(a) What is the binding energy of electrons to a material from which 4.00-eV electrons are ejected by 400-nm EM radiation? (b) What is unreasonable about this result? (c) Which assumptions are unreasonable or inconsistent?
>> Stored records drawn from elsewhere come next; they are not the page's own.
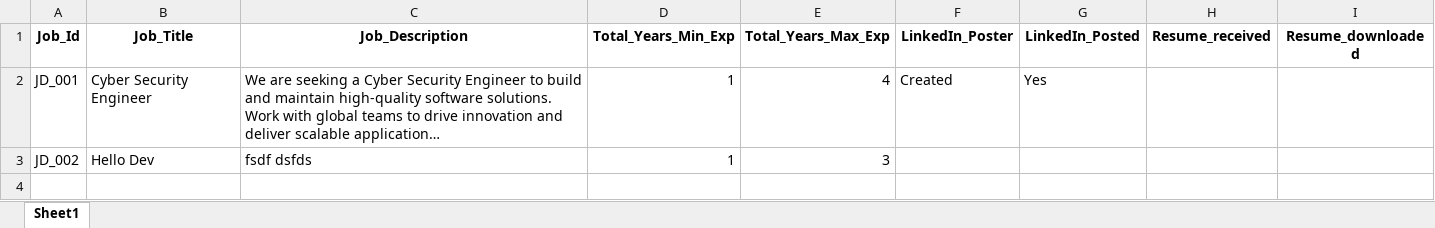
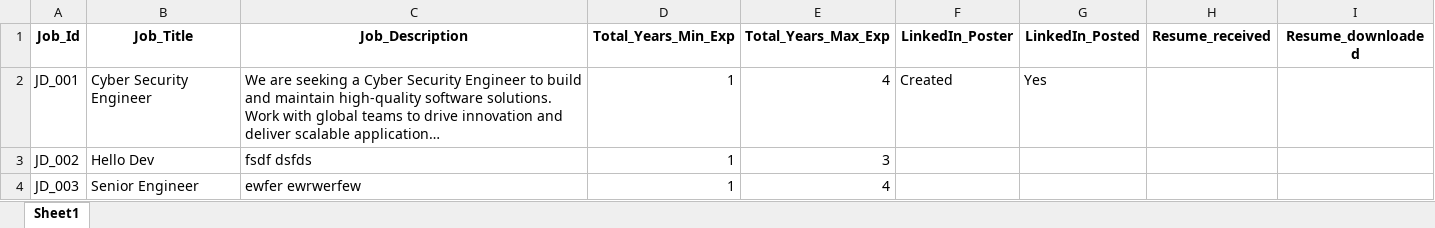
Before and after one commit to M-P-Mohanty/LinkedIn_Automation, an Excel workbook: LinkedIn_job_posting.xlsx, sheet Sheet1, drawn as a sheet; long unchanged cells end in …; values as stored, in another font and other column widths than the file's, no borders; the diff names each change by its address in the sheet, - before the commit and + after, or states it on an @@ line.

Commit message:
Add Job Posting with Job_Id=JD_003

```diff
--- a/LinkedIn_job_posting.xlsx (sheet Sheet1)
+++ b/LinkedIn_job_posting.xlsx (sheet Sheet1)
+row 4: JD_003 | Senior Engineer | ewfer ewrwerfew | 1 | 4
```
This is College Physics Answers with Shaun Dychko. Electrons ejected from a material allegedly have a kinetic energy of 4 electron volts given an incident photon wavelength of 400 nanometers. So we are gonna figure out what the binding energy is of this material based on equation [29.5] and we'll add binding energy to both sides and substract kinetic energy of the electron from both sides. So we have this; binding energy is Planck's constant times the frequency of the photon minus the kinetic energy of the electron. And we replace f with c over λ because that's the number that we are given and so we have c over λ here. So binding energy is Planck's constant times speed of light divided by wavelength minus the kinetic energy of the electron. So that's 1240 electron volt nanometers— this is from [29.14] in the textbook— divided by 400 nanometers gives us a term in units of electron volts minus the 4 electron volts of kinetic energy giving a binding energy of negative 0.90 electron volts. Now this is nonsensical because binding energies cannot be negative for a material that's stable. The kinetic energy of the electron should be less should be a smaller number so that it doesn't make this difference negative or the wavelength of the photon should be much shorter by and so having a smaller denominator here would make this term greater so that it would be greater than this term here. Either of those would make this number become positive for the binding energy which would be reasonable.